According to Britain's Sunday Telegraph, Le Coin de Verre is at the forefront of "a culinary resistance movement" dedicated to flouting the E.U.'s food-safety regulations. Why bother? Because these dishes taste good, despite (or in some cases because of) the microbes and other ingredients that frighten regulators. As owner Hugues Calliger sensibly told the Telegraph, "Risky food should be marked and labeled. The people should be free to eat it if they choose."
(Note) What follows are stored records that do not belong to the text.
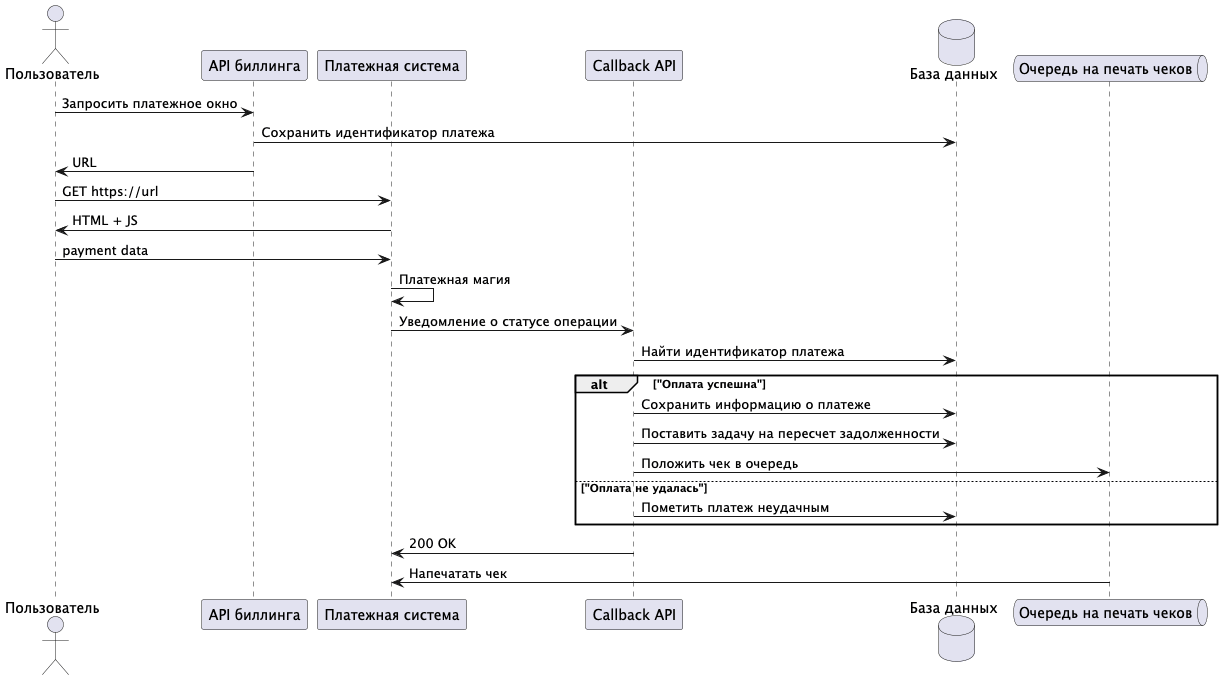
The PlantUML diagram img/sequence_payment_callback.png in Ivan-Artamonov/architecture-warmhouse, before a commit. The source it was exported from:
```plantuml
@startuml
actor "Пользователь" as user
participant "API биллинга" as billing
participant "Платежная система" as bank
participant "Callback API" as api
database "База данных" as db
queue "Очередь на печать чеков" as receipts


user -> billing: Запросить платежное окно
billing -> db: Сохранить идентификатор платежа
billing -> user: URL
user -> bank: GET https://url
bank -> user: HTML + JS
user -> bank: payment data
bank -> bank: Платежная магия

bank -> api: Уведомление о статусе операции
    api -> db: Найти идентификатор платежа
alt "Оплата успешна"
    api -> db: Сохранить информацию о платеже
    api -> db: Поставить задачу на пересчет задолженности
    api -> receipts: Положить чек в очередь

else "Оплата не удалась"
    api -> db: Пометить платеж неудачным
end

api -> bank: 200 OK

receipts -> bank: Напечатать чек

@enduml
```
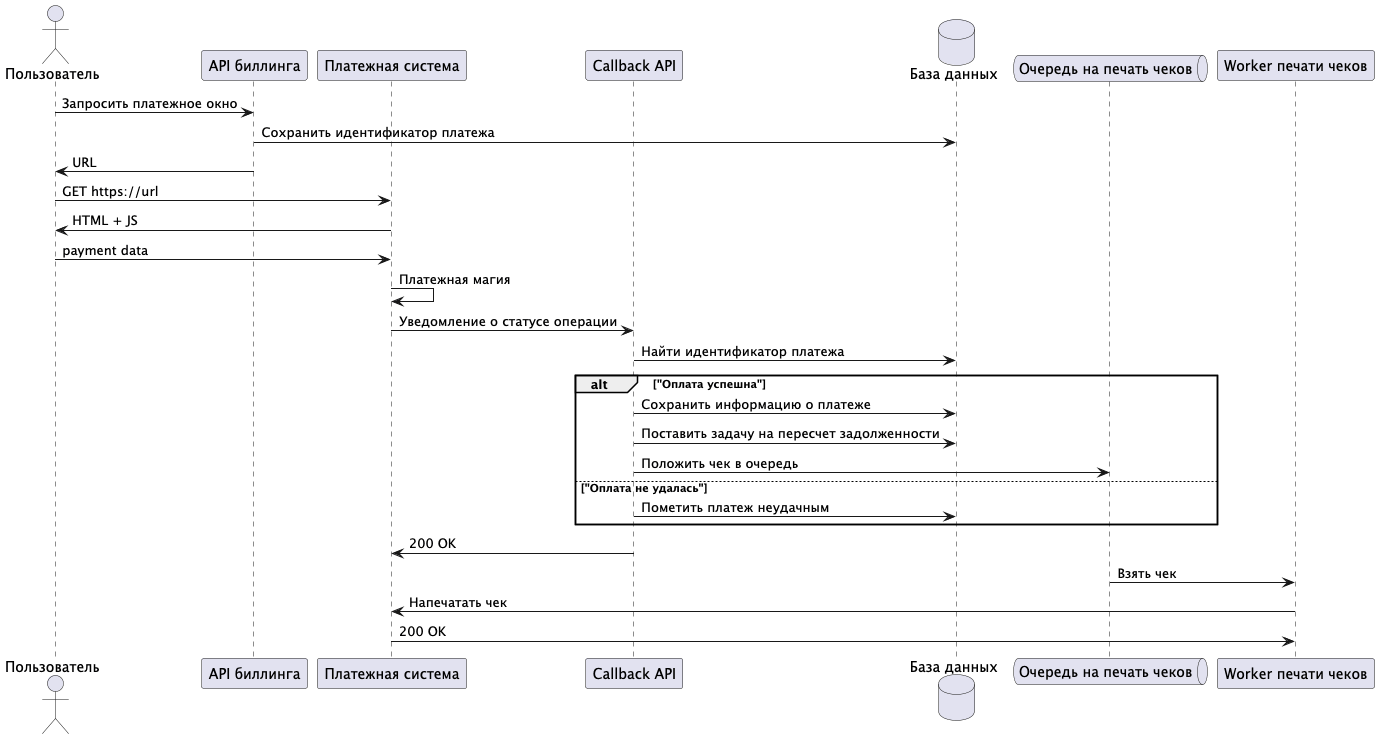
Above is the later version.

Commit message:
Add async yaml

Change to the diagram source:
```diff
@@ -5,6 +5,7 @@
 participant "Callback API" as api
 database "База данных" as db
 queue "Очередь на печать чеков" as receipts
+participant "Worker печати чеков" as rWorker
 
 
 user -> billing: Запросить платежное окно
@@ -28,6 +29,8 @@
 
 api -> bank: 200 OK
 
-receipts -> bank: Напечатать чек
+receipts -> rWorker: Взять чек
+rWorker -> bank: Напечатать чек
+bank -> rWorker: 200 OK
 
 @enduml
```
This new French resistance continues a national tradition that has staked out territory where the state treads in vain. Although the French have embraced a high level of government involvement in the workplace and the school (indeed, they'll riot if the state threatens to pull out), they've refused to abide by most laws affecting personal pleasures. France has almost as many anti-smoking rules as the United States, for example, but no one obeys them. The Académie Française, which regulates the French language, impotently insists that such terms as le balladeur be used rather than le Walkman. The French famously regard American medical attitudes toward drinking (never mind cholesterol) as nonsense.

And now this. Someone should have warned the E.U. that it was the French who discovered the first lesson of revolution: If you want to make an omelet, you've got to break an egg.